What the exercise asks:
Copy the entries that appear below in full, leaving out any picture among them.

====== Material for the task ======

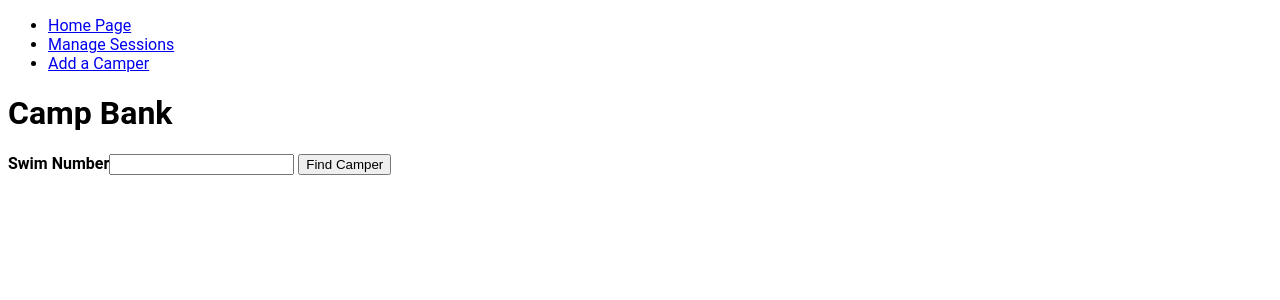
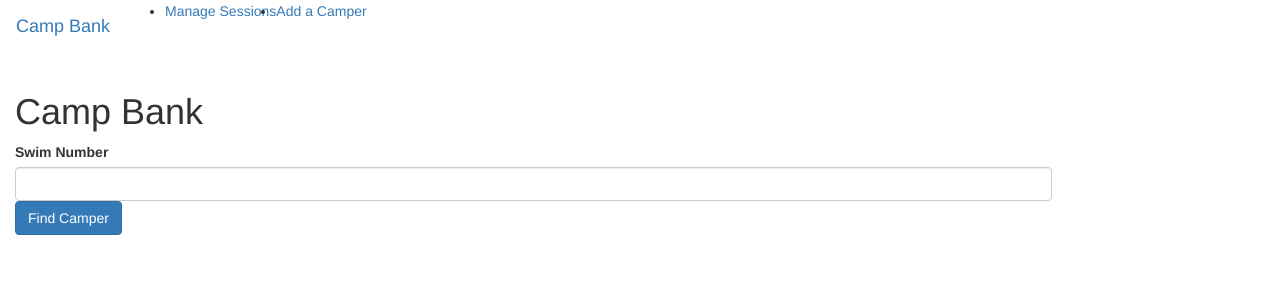
Before and after one commit to heggedunk/camp_bank, a Flask app: page / in a window 1280 px wide. Shown: the top 300 px of the page. Run offline with Flask 2, Linux system fonts and the light colour scheme; some libraries are stand-ins or nearby versions.

Commit message:
Add some style; make the session radios work

```diff
--- a/app.py
+++ b/app.py
@@ -1,13 +1,15 @@
 from datetime import datetime
 
 from flask import Flask, render_template, flash, redirect, url_for
+from flask_bootstrap import Bootstrap
 from flask_wtf import FlaskForm
-from wtforms import StringField, SubmitField, SelectField, BooleanField, IntegerField
+from wtforms import StringField, SubmitField, SelectField, BooleanField, IntegerField, RadioField
 from wtforms.validators import Length, InputRequired
 
 import db
 
 app = Flask(__name__)
+Bootstrap(app)
 app.config['SECRET_KEY'] = 'Super Secret Unguessable Key'
 
 
@@ -47,7 +49,7 @@
     add_name = StringField('Name', validators=[InputRequired(message='Name Required'), Length(max=20)])
     add_swim_number = IntegerField('Swim Number', validators=[InputRequired(message='Swim Number Required')])
     add_prompt = StringField('Prompt', validators=[Length(max=20)])
-    submit = SubmitField('Create Account')
+    submit = SubmitField('Add Camper')
 
 
 @app.route('/add-camper', methods=['GET', 'POST'])
@@ -102,21 +104,23 @@
     description = StringField('Session Name, Format: (YYYY-#)',
                               validators=[InputRequired(message='Session Name Required'), Length(max=6)])
     active = BooleanField('Active?')
-    Submit = SubmitField('Add Session')
+    submit = SubmitField('Add Session')
 
 
-# class ActiveForm(FlaskForm):
-#   sessions = db.get_sessions()
-#   descriptions = db.get_descriptions()
-#  choiceList = []
-# for i in range(len(sessions)):
-#        choiceList.append((sessions[i], descriptions[i]))
-#
-#   change_active = RadioField("Make Active", choices=choiceList, coerce=int)
-#  Submit = SubmitField('Change Activity')
+class ActiveForm(FlaskForm):
+    change_active = RadioField("Make Active", coerce=int)
+    submit = SubmitField('Change Activity')
+
 
 @app.route('/manage-sessions/', methods=['GET', 'POST'])
 def manage_sessions():
+    # Set up the list of options in the Active Form
+    change_active_form = ActiveForm()
+    choice_list = []
+    for session in db.get_sessions():
+        choice_list.append((session['id'], session['description']))
+    change_active_form.change_active.choices = choice_list
+
     add_session_form = NewSessionForm()
 
     if add_session_form.validate_on_submit():
@@ -128,8 +132,6 @@
         else:
             flash('Transaction Failed')
 
-    change_active_form = ActiveForm()
-
     if change_active_form.validate_on_submit():
         pass
 
--- a/db.py
+++ b/db.py
@@ -11,6 +11,7 @@
 # variable called 'DSN' is defined.
 data_source_name = os.environ.get('DSN', data_source_name)
 print("DSN is {}".format(data_source_name))
+
 
 # 23 Functions to test
 
@@ -102,25 +103,6 @@
 
 
 def get_sessions():
-    query = '''
-    SELECT id
-    FROM "session"'''
+    query = '''SELECT * FROM "session"'''
     g.cursor.execute(query)
     return g.cursor.fetchall()
-
-
-def get_desciptions():
-    query = '''
-    SELECT description
-    FROM "session"'''
-    g.cursor.execute(query)
-    return g.cursor.fetchall()
-
-
-def get_description(id):
-    query = '''
-    SELECT description
-    FROM "session"
-    WHERE id = %(id)s'''
-    g.cursor.execute(query, {'id': id})
-    return g.cursor.fetchone()
--- a/templates/add_camper.html
+++ b/templates/add_camper.html
@@ -2,7 +2,7 @@
 
 {% block title %}Add a New Camper{% endblock %}
 
-{% block content %}
+{% block page %}
 
 {% include "_form_errors.html" %}
 
--- a/templates/base.html
+++ b/templates/base.html
@@ -1,24 +1,14 @@
-<!DOCTYPE html>
-<html lang="en">
-    <head>
-        <meta charset="UTF-8">
-        <meta name="viewport" content="width=device-width, initial-scale=1, shrink-to-fit=no">
-        <title>{% block title %}Camp Bank{% endblock %}</title>
-        <meta name="theme-color" content="#ffffff">
+{% extends "bootstrap/base.html" %}
 
-    </head>
+{% block title %}Camp Bank{% endblock %}
 
-<body style="font-family: 'Roboto', sans-serif;">
+{% block navbar %}
     {% include "navbar.html" %}
+{% endblock %}
 
-<!-- Extended content -->
+{% block content %}
     <div class="container-fluid">
-
         <div class="row">
-        <div class="col-md-1 bg-dark">
-
-        </div>
-
             <div class="col-md-10">
                 <div class="bg-light rounded p-4 m-3">
                     {% with messages = get_flashed_messages() %}
@@ -29,15 +19,11 @@
                         {% endif %}
                     {% endwith %}
 
-                {% block content %}
+                    {% block page %}
                     {% endblock %}
-            </div>
-
-
-        </div>
-
-        <div class="col-md-1 bg-dark">
 
                 </div>
             </div>
         </div>
+    </div>
+{% endblock %}
--- a/templates/camper_info.html
+++ b/templates/camper_info.html
@@ -2,7 +2,7 @@
 
 {% block title %}Camper Details{% endblock %}
 
-{% block content %}
+{% block page %}
 
     {{ camper_name }}
     <br>
@@ -15,7 +15,7 @@
 
     {% include '_form_errors.html' %}
 
-  <form method="POST">
+    <form method="POST">
         {{ form.csrf_token }}
 
         <!------------------------------------------------------------------------------------>
--- a/templates/index.html
+++ b/templates/index.html
@@ -2,7 +2,7 @@
 
 {% block title %}Camp Bank{% endblock %}
 
-{% block content %}
+{% block page %}
 
     <h1>Camp Bank</h1>
 
--- a/templates/navbar.html
+++ b/templates/navbar.html
@@ -1,16 +1,11 @@
-
-
-<div class="collapse navbar-collapse" id="navbarSupportedContent">
-        <ul class="navbar-nav ml-3">
-            <li class="nav-item">
-                <a href="/">Home Page</a>
-            </li>
-            <li class="nav-item">
-                <a href="/manage-sessions/"> Manage Sessions</a>
-            </li>
-            <li class="nav-item">
-                <a href="/add-camper">Add a Camper</a>
-            </li>
-
-        </ul>
-</div>
+<nav class="navbar navbar-expand-lg navbar-light bg-light">
+    <a class="navbar-brand" href="/">Camp Bank</a>
+    <ul class="navbar-nav">
+        <li class="nav-item">
+            <a class="nav-link" href="/manage-sessions/">Manage Sessions</a>
+        </li>
+        <li class="nav-item">
+            <a class="nav-link" href="/add-camper">Add a Camper</a>
+        </li>
+    </ul>
+</nav>
```
Also changed, not shown: requirements.txt (added, +9 -0 lines), templates/manage_sessions.html (+9 -2 lines). Lines whose indentation alone changed are shown as unchanged.
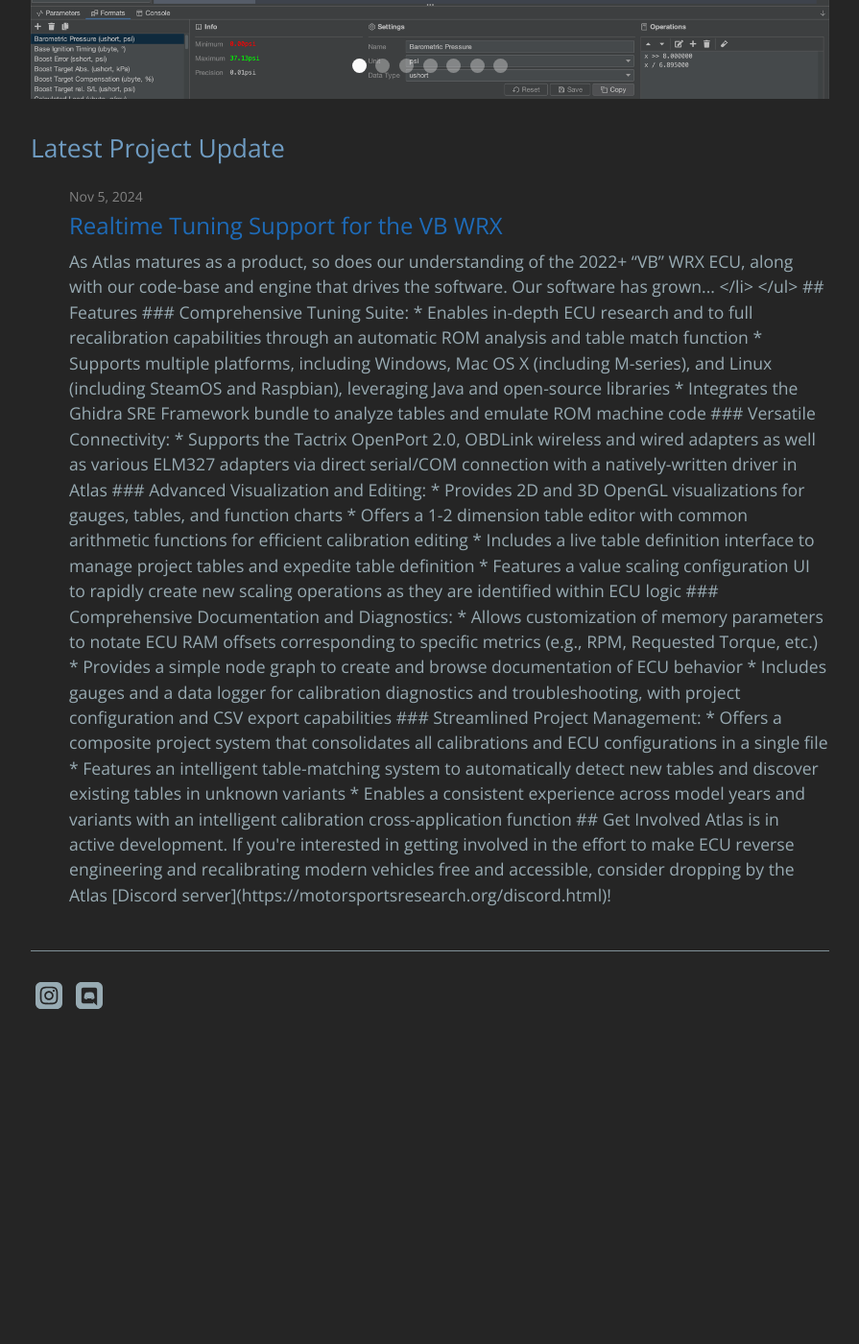
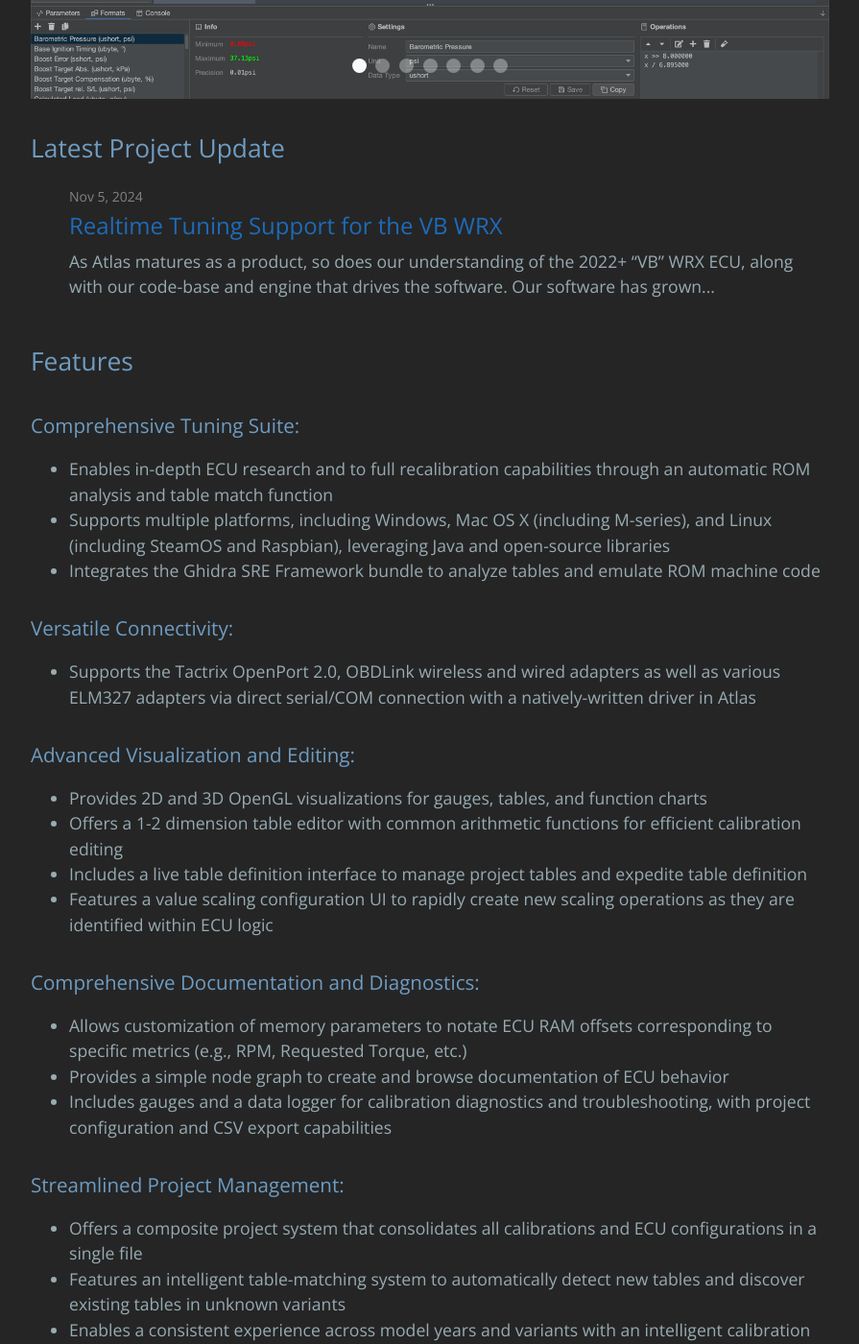
Before and after one commit to atlas-tuning/atlas-public, a Jekyll site: the page built from docs/index.md, in a window 1280 px wide and 1400 px high, scrolled down 967 px. Shown: the whole window at 96% size, without its empty margins (192-1087 px from the left). Built offline with Jekyll 4.4.1, drawn with Linux system fonts in a browser that asks for light colours; before the commit the page ends 2072 px from its top, so only the background shows below that; some of the changed text lies outside the part shown.

Commit message:
Strip HTML from recent post excerpt

```diff
--- a/docs/index.md
+++ b/docs/index.md
@@ -21,7 +21,6 @@
 ## Latest Project Update
 
 <ul class="post-list">
-
     {% for post in site.posts limit:1 %}
       <li>
         {% assign date_format = site.cayman-blog.date_format | default: "%b %-d, %Y" %}
@@ -29,11 +28,9 @@
         <h2>
           <a class="post-link" href="{{ post.url | absolute_url }}" title="{{ post.title }}">{{ post.title | escape }}</a>
         </h2>
-        {{ post.excerpt | markdownify | truncatewords: 30 }}
-
+        {{ post.excerpt | strip_html | truncatewords: 30 }}
       </li>
     {% endfor %}
-
 </ul>
 
 ## Features
```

======

Output below:
Before and after one commit to heggedunk/camp_bank, a Flask app: page / in a window 1280 px wide. Shown: the top 300 px of the page. Run offline with Flask 2, Linux system fonts and the light colour scheme; some libraries are stand-ins or nearby versions.

Commit message:
Add some style; make the session radios work

```diff
--- a/app.py
+++ b/app.py
@@ -1,13 +1,15 @@
 from datetime import datetime
 
 from flask import Flask, render_template, flash, redirect, url_for
+from flask_bootstrap import Bootstrap
 from flask_wtf import FlaskForm
-from wtforms import StringField, SubmitField, SelectField, BooleanField, IntegerField
+from wtforms import StringField, SubmitField, SelectField, BooleanField, IntegerField, RadioField
 from wtforms.validators import Length, InputRequired
 
 import db
 
 app = Flask(__name__)
+Bootstrap(app)
 app.config['SECRET_KEY'] = 'Super Secret Unguessable Key'
 
 
@@ -47,7 +49,7 @@
     add_name = StringField('Name', validators=[InputRequired(message='Name Required'), Length(max=20)])
     add_swim_number = IntegerField('Swim Number', validators=[InputRequired(message='Swim Number Required')])
     add_prompt = StringField('Prompt', validators=[Length(max=20)])
-    submit = SubmitField('Create Account')
+    submit = SubmitField('Add Camper')
 
 
 @app.route('/add-camper', methods=['GET', 'POST'])
@@ -102,21 +104,23 @@
     description = StringField('Session Name, Format: (YYYY-#)',
                               validators=[InputRequired(message='Session Name Required'), Length(max=6)])
     active = BooleanField('Active?')
-    Submit = SubmitField('Add Session')
+    submit = SubmitField('Add Session')
 
 
-# class ActiveForm(FlaskForm):
-#   sessions = db.get_sessions()
-#   descriptions = db.get_descriptions()
-#  choiceList = []
-# for i in range(len(sessions)):
-#        choiceList.append((sessions[i], descriptions[i]))
-#
-#   change_active = RadioField("Make Active", choices=choiceList, coerce=int)
-#  Submit = SubmitField('Change Activity')
+class ActiveForm(FlaskForm):
+    change_active = RadioField("Make Active", coerce=int)
+    submit = SubmitField('Change Activity')
+
 
 @app.route('/manage-sessions/', methods=['GET', 'POST'])
 def manage_sessions():
+    # Set up the list of options in the Active Form
+    change_active_form = ActiveForm()
+    choice_list = []
+    for session in db.get_sessions():
+        choice_list.append((session['id'], session['description']))
+    change_active_form.change_active.choices = choice_list
+
     add_session_form = NewSessionForm()
 
     if add_session_form.validate_on_submit():
@@ -128,8 +132,6 @@
         else:
             flash('Transaction Failed')
 
-    change_active_form = ActiveForm()
-
     if change_active_form.validate_on_submit():
         pass
 
--- a/db.py
+++ b/db.py
@@ -11,6 +11,7 @@
 # variable called 'DSN' is defined.
 data_source_name = os.environ.get('DSN', data_source_name)
 print("DSN is {}".format(data_source_name))
+
 
 # 23 Functions to test
 
@@ -102,25 +103,6 @@
 
 
 def get_sessions():
-    query = '''
-    SELECT id
-    FROM "session"'''
+    query = '''SELECT * FROM "session"'''
     g.cursor.execute(query)
     return g.cursor.fetchall()
-
-
-def get_desciptions():
-    query = '''
-    SELECT description
-    FROM "session"'''
-    g.cursor.execute(query)
-    return g.cursor.fetchall()
-
-
-def get_description(id):
-    query = '''
-    SELECT description
-    FROM "session"
-    WHERE id = %(id)s'''
-    g.cursor.execute(query, {'id': id})
-    return g.cursor.fetchone()
--- a/templates/add_camper.html
+++ b/templates/add_camper.html
@@ -2,7 +2,7 @@
 
 {% block title %}Add a New Camper{% endblock %}
 
-{% block content %}
+{% block page %}
 
 {% include "_form_errors.html" %}
 
--- a/templates/base.html
+++ b/templates/base.html
@@ -1,24 +1,14 @@
-<!DOCTYPE html>
-<html lang="en">
-    <head>
-        <meta charset="UTF-8">
-        <meta name="viewport" content="width=device-width, initial-scale=1, shrink-to-fit=no">
-        <title>{% block title %}Camp Bank{% endblock %}</title>
-        <meta name="theme-color" content="#ffffff">
+{% extends "bootstrap/base.html" %}
 
-    </head>
+{% block title %}Camp Bank{% endblock %}
 
-<body style="font-family: 'Roboto', sans-serif;">
+{% block navbar %}
     {% include "navbar.html" %}
+{% endblock %}
 
-<!-- Extended content -->
+{% block content %}
     <div class="container-fluid">
-
         <div class="row">
-        <div class="col-md-1 bg-dark">
-
-        </div>
-
             <div class="col-md-10">
                 <div class="bg-light rounded p-4 m-3">
                     {% with messages = get_flashed_messages() %}
@@ -29,15 +19,11 @@
                         {% endif %}
                     {% endwith %}
 
-                {% block content %}
+                    {% block page %}
                     {% endblock %}
-            </div>
-
-
-        </div>
-
-        <div class="col-md-1 bg-dark">
 
                 </div>
             </div>
         </div>
+    </div>
+{% endblock %}
--- a/templates/camper_info.html
+++ b/templates/camper_info.html
@@ -2,7 +2,7 @@
 
 {% block title %}Camper Details{% endblock %}
 
-{% block content %}
+{% block page %}
 
     {{ camper_name }}
     <br>
@@ -15,7 +15,7 @@
 
     {% include '_form_errors.html' %}
 
-  <form method="POST">
+    <form method="POST">
         {{ form.csrf_token }}
 
         <!------------------------------------------------------------------------------------>
--- a/templates/index.html
+++ b/templates/index.html
@@ -2,7 +2,7 @@
 
 {% block title %}Camp Bank{% endblock %}
 
-{% block content %}
+{% block page %}
 
     <h1>Camp Bank</h1>
 
--- a/templates/navbar.html
+++ b/templates/navbar.html
@@ -1,16 +1,11 @@
-
-
-<div class="collapse navbar-collapse" id="navbarSupportedContent">
-        <ul class="navbar-nav ml-3">
-            <li class="nav-item">
-                <a href="/">Home Page</a>
-            </li>
-            <li class="nav-item">
-                <a href="/manage-sessions/"> Manage Sessions</a>
-            </li>
-            <li class="nav-item">
-                <a href="/add-camper">Add a Camper</a>
-            </li>
-
-        </ul>
-</div>
+<nav class="navbar navbar-expand-lg navbar-light bg-light">
+    <a class="navbar-brand" href="/">Camp Bank</a>
+    <ul class="navbar-nav">
+        <li class="nav-item">
+            <a class="nav-link" href="/manage-sessions/">Manage Sessions</a>
+        </li>
+        <li class="nav-item">
+            <a class="nav-link" href="/add-camper">Add a Camper</a>
+        </li>
+    </ul>
+</nav>
```
Also changed, not shown: requirements.txt (added, +9 -0 lines), templates/manage_sessions.html (+9 -2 lines). Lines whose indentation alone changed are shown as unchanged.
Before and after one commit to atlas-tuning/atlas-public, a Jekyll site: the page built from docs/index.md, in a window 1280 px wide and 1400 px high, scrolled down 967 px. Shown: the whole window at 96% size, without its empty margins (192-1087 px from the left). Built offline with Jekyll 4.4.1, drawn with Linux system fonts in a browser that asks for light colours; before the commit the page ends 2072 px from its top, so only the background shows below that; some of the changed text lies outside the part shown.

Commit message:
Strip HTML from recent post excerpt

```diff
--- a/docs/index.md
+++ b/docs/index.md
@@ -21,7 +21,6 @@
 ## Latest Project Update
 
 <ul class="post-list">
-
     {% for post in site.posts limit:1 %}
       <li>
         {% assign date_format = site.cayman-blog.date_format | default: "%b %-d, %Y" %}
@@ -29,11 +28,9 @@
         <h2>
           <a class="post-link" href="{{ post.url | absolute_url }}" title="{{ post.title }}">{{ post.title | escape }}</a>
         </h2>
-        {{ post.excerpt | markdownify | truncatewords: 30 }}
-
+        {{ post.excerpt | strip_html | truncatewords: 30 }}
       </li>
     {% endfor %}
-
 </ul>
 
 ## Features
```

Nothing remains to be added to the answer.